■ **What is required**: Please filter the data below down to the lines holding the string "display".

[Records from a data collection]
--- START ---
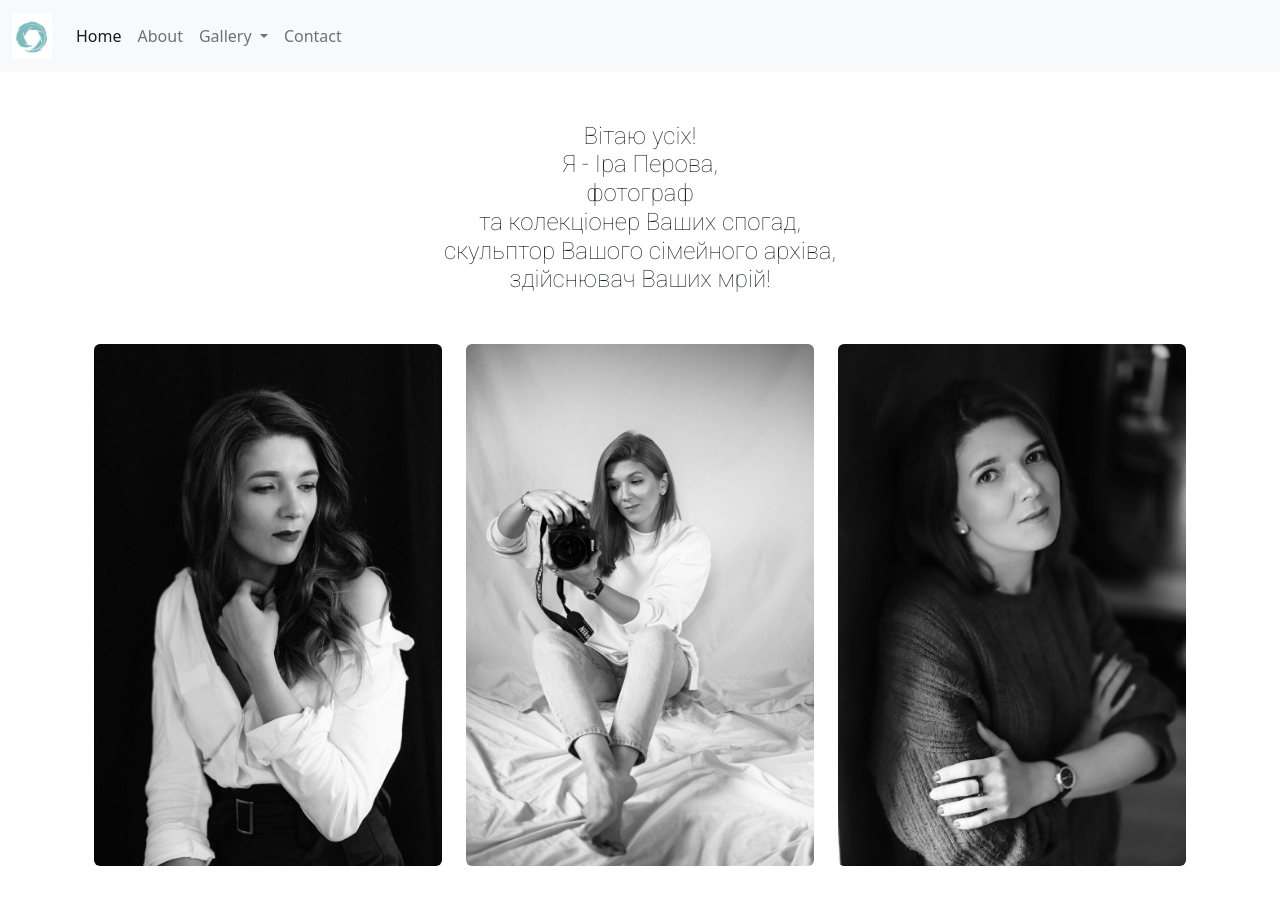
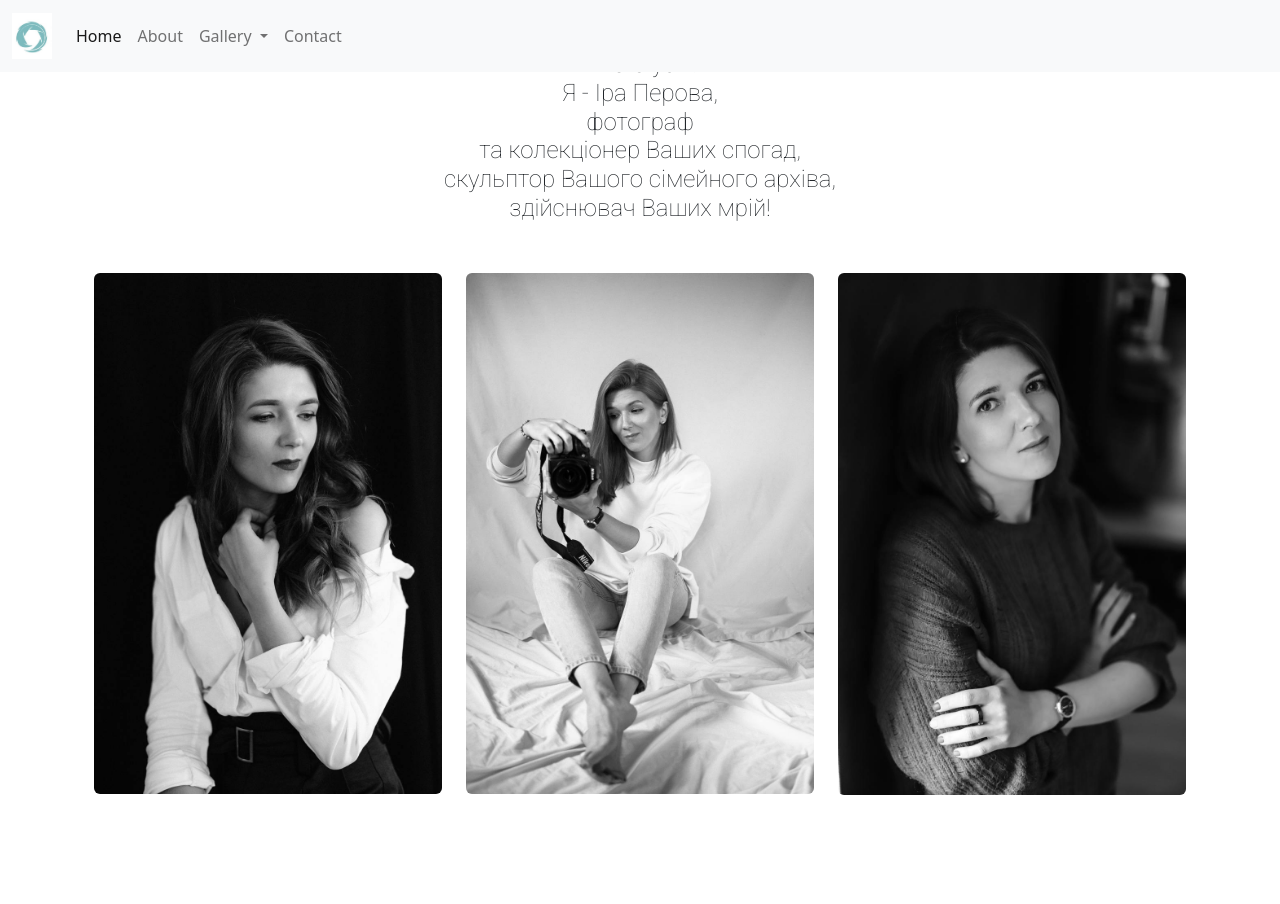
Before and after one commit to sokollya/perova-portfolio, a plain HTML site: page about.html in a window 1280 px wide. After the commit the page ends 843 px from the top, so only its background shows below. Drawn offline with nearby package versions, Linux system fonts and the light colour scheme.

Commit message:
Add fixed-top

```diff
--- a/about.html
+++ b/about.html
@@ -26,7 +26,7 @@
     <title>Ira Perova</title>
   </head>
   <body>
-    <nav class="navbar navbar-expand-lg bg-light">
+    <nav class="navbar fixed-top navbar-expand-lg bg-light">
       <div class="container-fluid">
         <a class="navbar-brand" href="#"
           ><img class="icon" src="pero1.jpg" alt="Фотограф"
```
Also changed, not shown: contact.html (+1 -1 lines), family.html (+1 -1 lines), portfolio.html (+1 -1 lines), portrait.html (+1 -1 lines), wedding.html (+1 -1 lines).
--- END ---
--- START ---
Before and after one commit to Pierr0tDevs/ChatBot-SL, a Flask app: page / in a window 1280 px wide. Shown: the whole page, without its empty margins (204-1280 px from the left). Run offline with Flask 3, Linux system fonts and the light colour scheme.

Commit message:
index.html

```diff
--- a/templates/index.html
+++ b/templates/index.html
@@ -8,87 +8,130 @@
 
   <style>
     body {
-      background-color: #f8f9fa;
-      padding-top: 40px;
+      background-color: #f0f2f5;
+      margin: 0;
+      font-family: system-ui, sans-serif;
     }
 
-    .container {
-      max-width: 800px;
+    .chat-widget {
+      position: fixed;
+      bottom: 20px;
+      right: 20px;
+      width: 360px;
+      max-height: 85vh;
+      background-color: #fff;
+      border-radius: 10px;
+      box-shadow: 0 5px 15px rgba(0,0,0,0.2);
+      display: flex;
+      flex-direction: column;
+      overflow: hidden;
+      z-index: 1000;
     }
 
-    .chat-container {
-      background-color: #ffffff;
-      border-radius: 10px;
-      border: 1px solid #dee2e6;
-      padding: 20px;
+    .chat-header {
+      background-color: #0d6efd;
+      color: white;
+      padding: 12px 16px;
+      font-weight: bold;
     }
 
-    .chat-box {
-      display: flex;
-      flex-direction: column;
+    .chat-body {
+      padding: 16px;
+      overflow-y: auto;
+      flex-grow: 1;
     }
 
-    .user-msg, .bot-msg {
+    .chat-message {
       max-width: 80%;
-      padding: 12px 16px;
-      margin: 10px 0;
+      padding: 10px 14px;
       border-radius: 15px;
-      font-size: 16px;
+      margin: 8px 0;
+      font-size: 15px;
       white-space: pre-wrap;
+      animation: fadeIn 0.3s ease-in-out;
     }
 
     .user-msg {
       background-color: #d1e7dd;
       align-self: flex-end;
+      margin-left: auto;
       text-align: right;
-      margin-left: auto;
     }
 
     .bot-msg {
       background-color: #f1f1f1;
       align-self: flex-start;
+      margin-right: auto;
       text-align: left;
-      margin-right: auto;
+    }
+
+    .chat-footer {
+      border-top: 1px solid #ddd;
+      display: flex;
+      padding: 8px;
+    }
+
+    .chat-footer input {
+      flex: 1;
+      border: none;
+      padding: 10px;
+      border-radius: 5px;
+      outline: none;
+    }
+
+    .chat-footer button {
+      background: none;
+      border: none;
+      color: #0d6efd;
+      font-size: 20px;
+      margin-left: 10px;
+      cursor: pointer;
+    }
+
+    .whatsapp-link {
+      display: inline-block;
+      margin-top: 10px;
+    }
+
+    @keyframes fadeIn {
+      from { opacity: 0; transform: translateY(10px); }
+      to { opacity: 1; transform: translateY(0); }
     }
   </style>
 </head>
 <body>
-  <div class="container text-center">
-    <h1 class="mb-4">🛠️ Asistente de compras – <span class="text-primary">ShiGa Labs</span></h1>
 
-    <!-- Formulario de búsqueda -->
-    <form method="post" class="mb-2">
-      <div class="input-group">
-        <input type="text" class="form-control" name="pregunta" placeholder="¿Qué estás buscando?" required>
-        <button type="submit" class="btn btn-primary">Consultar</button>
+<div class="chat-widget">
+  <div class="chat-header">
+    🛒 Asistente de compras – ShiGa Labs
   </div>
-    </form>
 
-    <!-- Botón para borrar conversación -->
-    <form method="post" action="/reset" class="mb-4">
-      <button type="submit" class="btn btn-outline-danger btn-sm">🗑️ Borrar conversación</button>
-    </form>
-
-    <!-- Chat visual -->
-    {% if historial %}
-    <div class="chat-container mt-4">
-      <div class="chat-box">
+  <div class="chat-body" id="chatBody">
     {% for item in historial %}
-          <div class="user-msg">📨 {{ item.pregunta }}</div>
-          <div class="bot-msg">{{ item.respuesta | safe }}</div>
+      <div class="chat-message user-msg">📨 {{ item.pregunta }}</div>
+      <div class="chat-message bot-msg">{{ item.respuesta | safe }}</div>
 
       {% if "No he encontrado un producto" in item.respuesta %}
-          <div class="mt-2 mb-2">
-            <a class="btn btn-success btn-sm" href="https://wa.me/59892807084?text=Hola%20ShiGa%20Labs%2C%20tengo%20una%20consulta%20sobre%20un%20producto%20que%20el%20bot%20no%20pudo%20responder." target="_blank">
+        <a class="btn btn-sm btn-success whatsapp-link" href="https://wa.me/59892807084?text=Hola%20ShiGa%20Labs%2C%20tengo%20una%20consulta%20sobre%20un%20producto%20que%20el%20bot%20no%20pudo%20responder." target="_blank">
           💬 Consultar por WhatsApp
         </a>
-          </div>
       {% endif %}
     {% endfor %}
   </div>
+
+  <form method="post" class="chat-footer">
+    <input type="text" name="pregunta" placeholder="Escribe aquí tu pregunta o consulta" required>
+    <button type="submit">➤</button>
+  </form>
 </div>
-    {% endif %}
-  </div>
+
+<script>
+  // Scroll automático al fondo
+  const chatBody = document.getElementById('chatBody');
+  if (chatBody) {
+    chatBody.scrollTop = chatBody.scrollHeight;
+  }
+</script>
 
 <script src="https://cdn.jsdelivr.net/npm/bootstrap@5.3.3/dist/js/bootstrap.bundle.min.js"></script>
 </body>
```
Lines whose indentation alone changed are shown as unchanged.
--- END ---
--- START ---
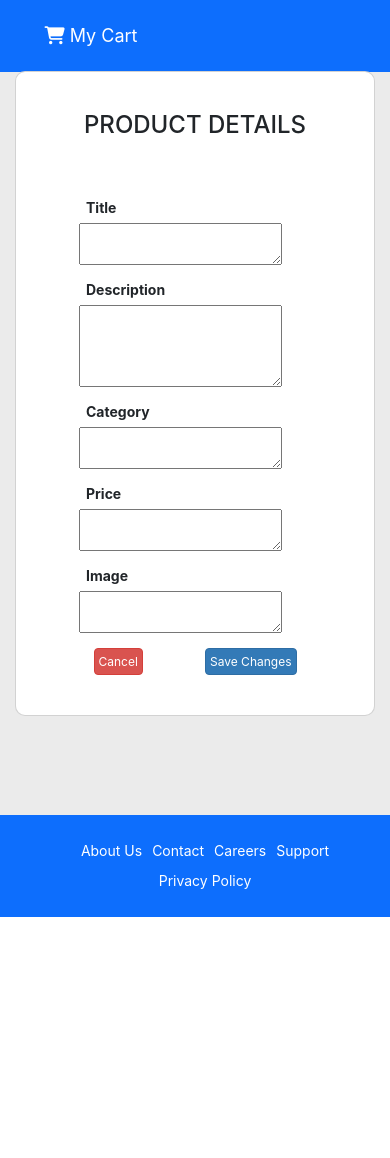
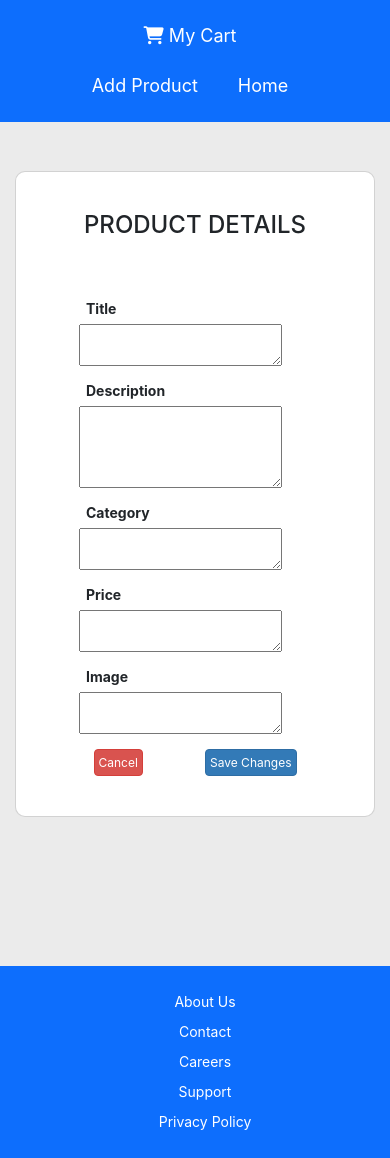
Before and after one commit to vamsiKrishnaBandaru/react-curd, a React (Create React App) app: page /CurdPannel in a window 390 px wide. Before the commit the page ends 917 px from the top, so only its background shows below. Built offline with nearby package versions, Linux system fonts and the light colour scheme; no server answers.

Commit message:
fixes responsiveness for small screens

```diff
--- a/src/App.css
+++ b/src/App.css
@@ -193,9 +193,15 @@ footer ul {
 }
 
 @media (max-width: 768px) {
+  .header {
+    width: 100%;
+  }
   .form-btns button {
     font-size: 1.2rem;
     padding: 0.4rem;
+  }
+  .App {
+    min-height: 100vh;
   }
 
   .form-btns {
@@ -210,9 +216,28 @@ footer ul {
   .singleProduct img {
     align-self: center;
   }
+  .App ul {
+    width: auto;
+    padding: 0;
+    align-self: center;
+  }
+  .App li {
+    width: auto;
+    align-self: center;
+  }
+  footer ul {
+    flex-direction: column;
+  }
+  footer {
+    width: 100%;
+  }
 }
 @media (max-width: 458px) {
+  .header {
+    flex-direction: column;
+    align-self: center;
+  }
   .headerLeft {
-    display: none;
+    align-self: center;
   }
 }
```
--- END ---
■ **Response**:
+      display: flex;
-      display: flex;
+      display: flex;
+      display: inline-block;
-    display: none;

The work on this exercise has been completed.